Five Ways to Buy Organic Cheaply

As farmers markets are winding down for the day, try bargaining for lower prices on blemished (but still tasty) organic produce.
As farmers markets are winding down for the day, try bargaining for lower prices on blemished (but still tasty) organic produce. (By James M. Thresher -- The Washington Post)
Sunday, June 17, 2007

If you think eating organic on a budget means making do with a handful of grapes or rationing portions from a single hormone-free chicken, starve not. With these five shopping tips, you can stock your shelves with no-pesticide, free-range, shade-grown goodies -- and still have money for those coveted hemp shoes.

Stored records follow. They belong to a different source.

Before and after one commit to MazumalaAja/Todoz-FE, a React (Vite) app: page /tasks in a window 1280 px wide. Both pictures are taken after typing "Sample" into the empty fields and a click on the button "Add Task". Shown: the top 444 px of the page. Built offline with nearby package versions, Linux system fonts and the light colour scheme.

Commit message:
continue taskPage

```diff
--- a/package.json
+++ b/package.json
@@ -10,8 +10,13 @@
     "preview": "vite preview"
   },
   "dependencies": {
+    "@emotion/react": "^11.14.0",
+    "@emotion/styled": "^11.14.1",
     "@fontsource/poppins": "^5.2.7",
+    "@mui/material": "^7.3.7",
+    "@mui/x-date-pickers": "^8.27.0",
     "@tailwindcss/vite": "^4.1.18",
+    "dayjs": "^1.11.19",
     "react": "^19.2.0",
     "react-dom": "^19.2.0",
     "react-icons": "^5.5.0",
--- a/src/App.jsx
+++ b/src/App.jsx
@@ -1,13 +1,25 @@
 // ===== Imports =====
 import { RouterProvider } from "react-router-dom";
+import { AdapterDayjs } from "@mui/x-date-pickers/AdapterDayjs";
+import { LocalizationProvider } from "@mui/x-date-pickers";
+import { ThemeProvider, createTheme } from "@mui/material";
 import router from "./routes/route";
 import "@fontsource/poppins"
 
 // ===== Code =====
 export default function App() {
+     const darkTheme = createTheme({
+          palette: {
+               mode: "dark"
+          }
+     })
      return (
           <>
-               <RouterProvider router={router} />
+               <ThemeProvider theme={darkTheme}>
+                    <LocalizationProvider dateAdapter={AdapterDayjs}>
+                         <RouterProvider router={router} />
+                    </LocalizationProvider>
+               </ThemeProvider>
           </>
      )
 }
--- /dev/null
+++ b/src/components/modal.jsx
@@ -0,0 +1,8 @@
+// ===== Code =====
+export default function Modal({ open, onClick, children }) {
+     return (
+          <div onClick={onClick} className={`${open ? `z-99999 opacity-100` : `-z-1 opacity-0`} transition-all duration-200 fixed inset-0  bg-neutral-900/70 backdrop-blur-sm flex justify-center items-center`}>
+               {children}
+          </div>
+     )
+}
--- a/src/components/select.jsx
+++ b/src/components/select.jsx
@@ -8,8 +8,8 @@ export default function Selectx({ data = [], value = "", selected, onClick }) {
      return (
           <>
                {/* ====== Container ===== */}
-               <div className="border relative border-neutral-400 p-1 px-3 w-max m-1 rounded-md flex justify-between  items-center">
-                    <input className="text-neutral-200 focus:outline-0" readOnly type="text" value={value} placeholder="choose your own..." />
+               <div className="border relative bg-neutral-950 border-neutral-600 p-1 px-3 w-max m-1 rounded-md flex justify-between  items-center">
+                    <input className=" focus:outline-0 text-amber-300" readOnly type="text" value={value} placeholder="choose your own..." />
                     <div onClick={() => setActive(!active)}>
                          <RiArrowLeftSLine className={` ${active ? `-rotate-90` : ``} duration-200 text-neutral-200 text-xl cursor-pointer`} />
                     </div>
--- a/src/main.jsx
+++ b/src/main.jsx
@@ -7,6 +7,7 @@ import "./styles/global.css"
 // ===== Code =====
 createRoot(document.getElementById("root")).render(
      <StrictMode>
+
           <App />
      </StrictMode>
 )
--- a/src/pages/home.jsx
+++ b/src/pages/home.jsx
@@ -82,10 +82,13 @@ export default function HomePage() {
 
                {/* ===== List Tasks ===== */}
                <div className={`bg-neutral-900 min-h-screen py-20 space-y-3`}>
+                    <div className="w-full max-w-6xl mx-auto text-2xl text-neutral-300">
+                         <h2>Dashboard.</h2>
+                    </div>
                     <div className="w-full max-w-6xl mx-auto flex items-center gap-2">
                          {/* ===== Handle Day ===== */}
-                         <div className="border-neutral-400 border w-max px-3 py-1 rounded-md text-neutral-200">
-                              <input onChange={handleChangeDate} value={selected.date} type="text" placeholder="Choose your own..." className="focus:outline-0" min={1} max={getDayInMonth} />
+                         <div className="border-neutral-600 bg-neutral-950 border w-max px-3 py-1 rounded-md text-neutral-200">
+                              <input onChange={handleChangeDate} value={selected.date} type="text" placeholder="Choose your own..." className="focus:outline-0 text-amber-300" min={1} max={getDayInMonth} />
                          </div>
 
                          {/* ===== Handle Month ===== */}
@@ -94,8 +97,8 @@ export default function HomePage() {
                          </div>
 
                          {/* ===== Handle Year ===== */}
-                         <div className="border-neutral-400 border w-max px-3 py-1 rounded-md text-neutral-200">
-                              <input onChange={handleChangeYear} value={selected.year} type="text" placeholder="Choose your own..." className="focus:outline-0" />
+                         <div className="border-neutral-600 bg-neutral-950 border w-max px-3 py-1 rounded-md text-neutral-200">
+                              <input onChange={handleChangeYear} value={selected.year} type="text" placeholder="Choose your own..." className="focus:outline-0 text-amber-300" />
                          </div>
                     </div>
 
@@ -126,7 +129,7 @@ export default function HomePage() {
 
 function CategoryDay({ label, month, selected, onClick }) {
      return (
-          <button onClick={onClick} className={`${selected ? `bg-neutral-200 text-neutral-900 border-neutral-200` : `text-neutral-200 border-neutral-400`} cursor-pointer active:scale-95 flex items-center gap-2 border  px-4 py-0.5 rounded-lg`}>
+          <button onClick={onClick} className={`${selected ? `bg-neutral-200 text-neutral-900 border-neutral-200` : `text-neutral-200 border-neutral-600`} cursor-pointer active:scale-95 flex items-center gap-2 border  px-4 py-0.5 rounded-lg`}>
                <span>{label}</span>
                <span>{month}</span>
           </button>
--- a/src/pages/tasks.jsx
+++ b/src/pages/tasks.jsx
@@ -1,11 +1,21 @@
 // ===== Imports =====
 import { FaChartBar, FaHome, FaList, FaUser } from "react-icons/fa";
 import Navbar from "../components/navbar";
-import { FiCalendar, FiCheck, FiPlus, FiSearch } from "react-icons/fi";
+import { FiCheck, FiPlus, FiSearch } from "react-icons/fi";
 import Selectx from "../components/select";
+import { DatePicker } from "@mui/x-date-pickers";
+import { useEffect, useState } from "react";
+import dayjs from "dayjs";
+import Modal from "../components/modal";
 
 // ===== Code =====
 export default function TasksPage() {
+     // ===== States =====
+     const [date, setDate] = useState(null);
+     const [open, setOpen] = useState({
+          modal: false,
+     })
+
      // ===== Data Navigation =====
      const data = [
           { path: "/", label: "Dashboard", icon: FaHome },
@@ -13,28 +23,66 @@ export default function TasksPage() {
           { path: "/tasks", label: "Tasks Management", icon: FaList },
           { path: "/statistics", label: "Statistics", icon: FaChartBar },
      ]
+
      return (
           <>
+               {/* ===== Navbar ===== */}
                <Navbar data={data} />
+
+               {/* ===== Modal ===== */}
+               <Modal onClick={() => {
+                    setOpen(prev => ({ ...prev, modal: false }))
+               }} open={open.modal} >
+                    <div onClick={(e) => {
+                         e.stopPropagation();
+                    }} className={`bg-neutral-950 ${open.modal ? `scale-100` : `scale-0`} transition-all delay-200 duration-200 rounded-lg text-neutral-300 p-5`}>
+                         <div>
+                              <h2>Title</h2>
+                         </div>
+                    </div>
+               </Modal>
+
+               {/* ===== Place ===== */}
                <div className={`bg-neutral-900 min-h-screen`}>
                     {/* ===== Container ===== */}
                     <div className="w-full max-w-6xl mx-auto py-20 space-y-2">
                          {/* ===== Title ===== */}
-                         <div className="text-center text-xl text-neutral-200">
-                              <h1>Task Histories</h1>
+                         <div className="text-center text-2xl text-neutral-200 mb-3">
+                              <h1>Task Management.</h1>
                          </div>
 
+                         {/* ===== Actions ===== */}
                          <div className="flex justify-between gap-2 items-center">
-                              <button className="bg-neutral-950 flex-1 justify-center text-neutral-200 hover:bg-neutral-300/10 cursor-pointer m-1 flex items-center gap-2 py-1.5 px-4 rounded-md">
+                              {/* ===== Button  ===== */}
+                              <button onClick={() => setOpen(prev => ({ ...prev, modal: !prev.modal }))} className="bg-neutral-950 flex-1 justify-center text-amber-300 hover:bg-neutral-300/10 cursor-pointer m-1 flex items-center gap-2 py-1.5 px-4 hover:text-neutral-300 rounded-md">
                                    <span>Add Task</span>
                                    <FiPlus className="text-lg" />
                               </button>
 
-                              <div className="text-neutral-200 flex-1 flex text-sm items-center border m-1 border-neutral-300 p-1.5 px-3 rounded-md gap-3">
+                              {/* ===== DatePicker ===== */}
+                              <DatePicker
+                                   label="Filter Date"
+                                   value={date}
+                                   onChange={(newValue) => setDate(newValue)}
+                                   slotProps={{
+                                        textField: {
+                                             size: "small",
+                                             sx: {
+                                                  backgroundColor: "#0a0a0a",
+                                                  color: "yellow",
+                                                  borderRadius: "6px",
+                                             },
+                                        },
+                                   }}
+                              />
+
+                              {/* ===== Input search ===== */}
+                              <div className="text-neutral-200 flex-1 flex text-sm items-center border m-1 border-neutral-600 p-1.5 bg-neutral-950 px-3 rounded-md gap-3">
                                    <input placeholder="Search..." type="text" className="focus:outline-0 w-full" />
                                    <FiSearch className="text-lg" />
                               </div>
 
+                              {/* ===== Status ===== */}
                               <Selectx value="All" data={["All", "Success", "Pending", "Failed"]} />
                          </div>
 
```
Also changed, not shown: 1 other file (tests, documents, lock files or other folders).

Troll the aisles of price-busting warehouses and discount stores. These retailers are carrying more and more organic items. The Chantilly Costco, for example, sells organic coffee, pasta sauce, frozen mixed vegetables, whole chickens and ice cream sandwiches, among other products. If you don't have the storage space for the bulk items, take a friend and split that 25-pound bag of rice.

Download coupons. Visit the Web sites of your favorite organic brands, which may have printable coupons. Stonyfield Farm (, for example, had more than a dozen discounts on yogurt, milk, ice cream and cultured soy at press time. Print coupons worth $1 off cheese, milk and butter from Organic Valley ( Also check the Web sites of your usual markets for in-store discounts.

Negotiate at farmers markets. Ask if you can buy the dented tomatoes, wilted basil, bruised apples and other rejected produce for a reduced price. (Or be bold and try this tactic at supermarkets, too.) It's likely that no one else will buy the ugly ducklings, especially as the markets wind down for the day. And once you puree the tomatoes into gazpacho, ground the basil into pesto and bake the apples in a cobbler, the once-flawed become flawless.

Order online."People don't normally think of it as a great way to shop for food, but it keeps you from buying too much," says Michelle Kennedy, who writes about organic eating for her online newsletter, Real Living (, and has an organic farm in Chelsea, Vt. It's easier to stick to a shopping list and not be tempted to buy items you don't need, she says. Plus, Web sites often offer free shipping. Kennedy's favorite online outlets are, Barbara's Bakery ( for bulk cereal, and, which has expanded its organic offerings.

Think through your purchases. Do all the foods you buy need to be organic? It's a controversial topic among some foodies. The Environmental Working Group (202-667-6982,, a D.C.-based watchdog organization, lists the fruits and vegetables that are least susceptible to pesticide contamination (bananas and onions among them) and those most vulnerable, such as bell peppers and potatoes. Download the group's free guide at

-- Elissa Leibowitz Poma

© 2007 The Washington Post Company